As reported in the St. Louis Post-Dispatch, a husband and wife recently plead guilty to a U.S. federal charge and admitted improperly transporting 4,500 tons of hazardous waste and storing it in a warehouse near St. Louis, Missouri.
The couple, both in their 60’s, pleaded guilty in U.S. District Court in St. Louis to a misdemeanor charge of placing someone in danger of death or serious bodily injury from a hazardous waste.
Their company, Missouri Green Materials LLC, Missouri Green Materials LLC stored a large quantity of spent sandblasting materials inside a warehouse located in the town of Berger, approximately 70 miles west of St. Louis. They couple admitted that they arranged for the transport and storage of the hazardous waste from Mississippi, and failed to tell both the trucking companies that hauled the waste and the personnel that unloaded it of the danger. Their storage facility was not properly permitted was not registered as a permitted hazardous waste storage or recycling facility.
The sandblasting waste materials are considered to be hazardous because they contain amounts of certain metals, including cadmium, that exceed regulatory limits established by the Missouri Department of Natural Resources and the U.S. Environmental Protection Agency (U.S. EPA).
The materials were stored in a warehouse in a flood plain for more than four years. There are no indications of any release of the materials from the warehouse.
The couple have agreed to pay $1.5 million to the U.S. EPA for the costs of dealing with the waste. They could face probation or a sentence of six months behind bars for the crime under federal sentencing guidelines.
The source of the sandblasting waste was for a site in Mississippi. An Ohio company, U.S. Technology Corp had been buried the waste. The company was repeatedly ordered by regulators to remove it.
In 2016, the U.S. EPA and U.S. Technology signed a consent agreement whereby the company agreed to remove the waste from Green Material’s facility in Missouri and test the site for soil contamination. According to prosecutors, this work was never performed.

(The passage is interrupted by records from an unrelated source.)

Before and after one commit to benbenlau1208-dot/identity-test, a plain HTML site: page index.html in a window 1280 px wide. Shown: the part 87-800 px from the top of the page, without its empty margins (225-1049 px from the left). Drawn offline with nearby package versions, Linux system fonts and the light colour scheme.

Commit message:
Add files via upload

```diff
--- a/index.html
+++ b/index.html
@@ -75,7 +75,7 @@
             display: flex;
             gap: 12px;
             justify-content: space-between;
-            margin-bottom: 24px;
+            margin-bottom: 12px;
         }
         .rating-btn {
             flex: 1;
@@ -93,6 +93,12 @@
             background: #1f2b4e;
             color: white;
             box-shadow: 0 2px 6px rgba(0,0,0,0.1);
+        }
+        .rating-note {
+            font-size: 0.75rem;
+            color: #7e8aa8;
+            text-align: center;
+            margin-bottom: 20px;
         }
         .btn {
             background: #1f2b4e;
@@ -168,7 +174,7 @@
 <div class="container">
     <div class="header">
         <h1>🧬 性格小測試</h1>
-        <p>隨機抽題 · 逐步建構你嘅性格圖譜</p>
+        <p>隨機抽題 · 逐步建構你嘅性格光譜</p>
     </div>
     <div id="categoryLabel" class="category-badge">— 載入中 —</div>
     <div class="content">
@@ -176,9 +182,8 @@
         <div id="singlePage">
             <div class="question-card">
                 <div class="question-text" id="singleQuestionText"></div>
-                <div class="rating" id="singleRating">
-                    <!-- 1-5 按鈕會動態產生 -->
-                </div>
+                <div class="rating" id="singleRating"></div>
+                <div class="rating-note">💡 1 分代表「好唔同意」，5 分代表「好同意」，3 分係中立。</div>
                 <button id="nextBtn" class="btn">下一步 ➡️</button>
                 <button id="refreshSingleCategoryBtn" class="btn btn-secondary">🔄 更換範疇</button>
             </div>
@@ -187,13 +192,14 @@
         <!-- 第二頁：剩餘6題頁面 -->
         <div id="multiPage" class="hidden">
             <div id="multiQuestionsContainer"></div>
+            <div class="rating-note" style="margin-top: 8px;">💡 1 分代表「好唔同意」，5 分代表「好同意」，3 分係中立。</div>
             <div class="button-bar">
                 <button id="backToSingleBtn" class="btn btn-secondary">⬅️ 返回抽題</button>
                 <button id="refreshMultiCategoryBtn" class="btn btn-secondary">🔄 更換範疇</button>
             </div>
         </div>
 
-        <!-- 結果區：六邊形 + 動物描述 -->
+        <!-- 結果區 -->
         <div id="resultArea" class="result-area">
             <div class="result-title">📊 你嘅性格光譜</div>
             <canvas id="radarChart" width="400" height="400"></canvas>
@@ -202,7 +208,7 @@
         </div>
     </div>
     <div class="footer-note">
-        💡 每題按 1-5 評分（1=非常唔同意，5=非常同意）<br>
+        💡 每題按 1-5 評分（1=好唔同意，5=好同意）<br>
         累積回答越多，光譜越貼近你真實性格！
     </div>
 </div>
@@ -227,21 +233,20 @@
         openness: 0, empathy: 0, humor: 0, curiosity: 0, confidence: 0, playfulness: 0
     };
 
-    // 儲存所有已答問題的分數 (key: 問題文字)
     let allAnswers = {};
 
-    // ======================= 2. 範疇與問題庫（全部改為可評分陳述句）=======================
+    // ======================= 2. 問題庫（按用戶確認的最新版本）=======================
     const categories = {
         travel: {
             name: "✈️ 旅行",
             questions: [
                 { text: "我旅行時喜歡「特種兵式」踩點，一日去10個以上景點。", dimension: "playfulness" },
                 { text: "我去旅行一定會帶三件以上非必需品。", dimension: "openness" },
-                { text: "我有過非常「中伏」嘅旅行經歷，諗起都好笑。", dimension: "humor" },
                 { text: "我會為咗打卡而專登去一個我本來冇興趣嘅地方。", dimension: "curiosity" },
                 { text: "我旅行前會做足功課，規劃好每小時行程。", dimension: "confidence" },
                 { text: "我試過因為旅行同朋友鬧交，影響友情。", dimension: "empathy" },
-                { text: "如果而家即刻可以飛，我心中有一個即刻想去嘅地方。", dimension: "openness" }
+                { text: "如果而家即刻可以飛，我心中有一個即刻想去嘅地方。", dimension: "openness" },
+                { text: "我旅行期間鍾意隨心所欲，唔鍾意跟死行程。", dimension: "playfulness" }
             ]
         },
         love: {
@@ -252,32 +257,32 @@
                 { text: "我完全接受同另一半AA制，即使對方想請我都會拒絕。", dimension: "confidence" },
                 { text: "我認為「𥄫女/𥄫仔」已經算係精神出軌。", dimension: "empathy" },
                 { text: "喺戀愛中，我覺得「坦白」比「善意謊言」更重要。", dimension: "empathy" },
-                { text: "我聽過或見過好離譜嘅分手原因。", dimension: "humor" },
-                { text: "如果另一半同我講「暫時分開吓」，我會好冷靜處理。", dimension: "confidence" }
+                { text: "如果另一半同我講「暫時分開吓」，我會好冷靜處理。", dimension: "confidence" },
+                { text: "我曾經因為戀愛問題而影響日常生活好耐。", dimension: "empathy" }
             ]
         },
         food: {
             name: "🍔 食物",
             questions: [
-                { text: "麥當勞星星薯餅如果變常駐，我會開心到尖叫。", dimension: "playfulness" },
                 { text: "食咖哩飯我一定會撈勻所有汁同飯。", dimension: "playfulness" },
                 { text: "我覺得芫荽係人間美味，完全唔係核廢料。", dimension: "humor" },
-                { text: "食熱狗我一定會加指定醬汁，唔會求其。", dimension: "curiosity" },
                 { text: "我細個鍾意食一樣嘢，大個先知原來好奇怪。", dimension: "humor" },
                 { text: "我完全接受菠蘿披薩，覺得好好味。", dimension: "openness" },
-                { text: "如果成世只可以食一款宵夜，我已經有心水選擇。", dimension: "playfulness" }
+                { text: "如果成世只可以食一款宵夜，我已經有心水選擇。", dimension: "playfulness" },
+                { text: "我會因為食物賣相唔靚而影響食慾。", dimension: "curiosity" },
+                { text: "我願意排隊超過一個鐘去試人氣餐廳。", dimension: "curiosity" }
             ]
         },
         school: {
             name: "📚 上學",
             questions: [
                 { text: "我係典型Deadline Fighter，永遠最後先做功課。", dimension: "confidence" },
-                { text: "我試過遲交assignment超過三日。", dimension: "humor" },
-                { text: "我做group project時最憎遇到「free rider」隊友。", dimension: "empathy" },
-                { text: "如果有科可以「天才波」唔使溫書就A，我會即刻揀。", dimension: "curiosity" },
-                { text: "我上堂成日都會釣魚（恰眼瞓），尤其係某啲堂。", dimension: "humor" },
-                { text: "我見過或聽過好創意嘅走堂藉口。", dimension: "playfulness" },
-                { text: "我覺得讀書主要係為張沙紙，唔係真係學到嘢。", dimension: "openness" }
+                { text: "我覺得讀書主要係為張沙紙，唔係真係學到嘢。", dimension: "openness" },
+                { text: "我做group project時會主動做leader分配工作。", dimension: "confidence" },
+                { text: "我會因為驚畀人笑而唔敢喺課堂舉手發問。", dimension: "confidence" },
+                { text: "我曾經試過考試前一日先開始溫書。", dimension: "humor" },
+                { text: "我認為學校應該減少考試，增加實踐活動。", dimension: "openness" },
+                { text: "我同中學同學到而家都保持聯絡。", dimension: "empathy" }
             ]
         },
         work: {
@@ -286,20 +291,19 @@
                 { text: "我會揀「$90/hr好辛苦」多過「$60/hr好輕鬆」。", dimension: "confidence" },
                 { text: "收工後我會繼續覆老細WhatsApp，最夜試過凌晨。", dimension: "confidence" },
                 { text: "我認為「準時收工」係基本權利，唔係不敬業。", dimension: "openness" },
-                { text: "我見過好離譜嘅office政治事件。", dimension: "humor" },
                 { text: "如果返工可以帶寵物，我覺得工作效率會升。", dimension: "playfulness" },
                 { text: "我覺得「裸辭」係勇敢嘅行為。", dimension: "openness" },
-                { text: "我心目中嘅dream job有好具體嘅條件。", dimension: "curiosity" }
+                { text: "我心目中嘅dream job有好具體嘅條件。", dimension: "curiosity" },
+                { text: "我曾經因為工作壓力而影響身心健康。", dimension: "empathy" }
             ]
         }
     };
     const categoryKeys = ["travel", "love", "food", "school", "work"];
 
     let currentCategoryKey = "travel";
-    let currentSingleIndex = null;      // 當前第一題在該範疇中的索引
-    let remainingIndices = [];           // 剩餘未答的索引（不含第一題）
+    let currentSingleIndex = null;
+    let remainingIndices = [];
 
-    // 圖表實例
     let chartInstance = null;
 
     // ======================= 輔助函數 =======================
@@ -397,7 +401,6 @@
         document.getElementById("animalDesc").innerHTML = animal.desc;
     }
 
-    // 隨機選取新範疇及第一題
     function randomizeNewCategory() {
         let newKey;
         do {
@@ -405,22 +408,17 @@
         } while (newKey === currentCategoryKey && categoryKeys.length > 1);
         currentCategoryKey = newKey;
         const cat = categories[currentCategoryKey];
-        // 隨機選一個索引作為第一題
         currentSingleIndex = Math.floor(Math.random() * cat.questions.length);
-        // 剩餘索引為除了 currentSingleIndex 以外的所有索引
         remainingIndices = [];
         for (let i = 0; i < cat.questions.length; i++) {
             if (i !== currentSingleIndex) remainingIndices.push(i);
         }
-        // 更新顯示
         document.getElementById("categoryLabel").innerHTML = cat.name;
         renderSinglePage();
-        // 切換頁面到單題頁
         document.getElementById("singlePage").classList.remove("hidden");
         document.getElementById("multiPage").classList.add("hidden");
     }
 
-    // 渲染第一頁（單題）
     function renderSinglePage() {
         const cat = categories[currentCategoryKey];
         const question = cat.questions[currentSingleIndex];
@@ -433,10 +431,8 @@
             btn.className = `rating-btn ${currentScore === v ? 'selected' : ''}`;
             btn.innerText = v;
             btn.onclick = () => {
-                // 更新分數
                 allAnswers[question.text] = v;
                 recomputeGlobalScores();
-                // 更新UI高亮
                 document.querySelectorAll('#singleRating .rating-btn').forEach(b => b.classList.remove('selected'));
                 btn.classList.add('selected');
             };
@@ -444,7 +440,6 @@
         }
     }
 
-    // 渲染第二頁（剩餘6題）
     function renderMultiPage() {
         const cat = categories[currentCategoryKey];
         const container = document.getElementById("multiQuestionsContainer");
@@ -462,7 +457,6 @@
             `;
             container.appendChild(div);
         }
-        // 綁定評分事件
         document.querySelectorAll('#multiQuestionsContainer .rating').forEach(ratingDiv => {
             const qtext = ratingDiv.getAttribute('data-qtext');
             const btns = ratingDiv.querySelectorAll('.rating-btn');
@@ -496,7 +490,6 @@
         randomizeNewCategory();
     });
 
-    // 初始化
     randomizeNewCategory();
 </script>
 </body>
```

U.S. Technology and president Raymond Williams, 71, both pleaded not guilty in the case. A hearing has been scheduled to change both pleas later in June.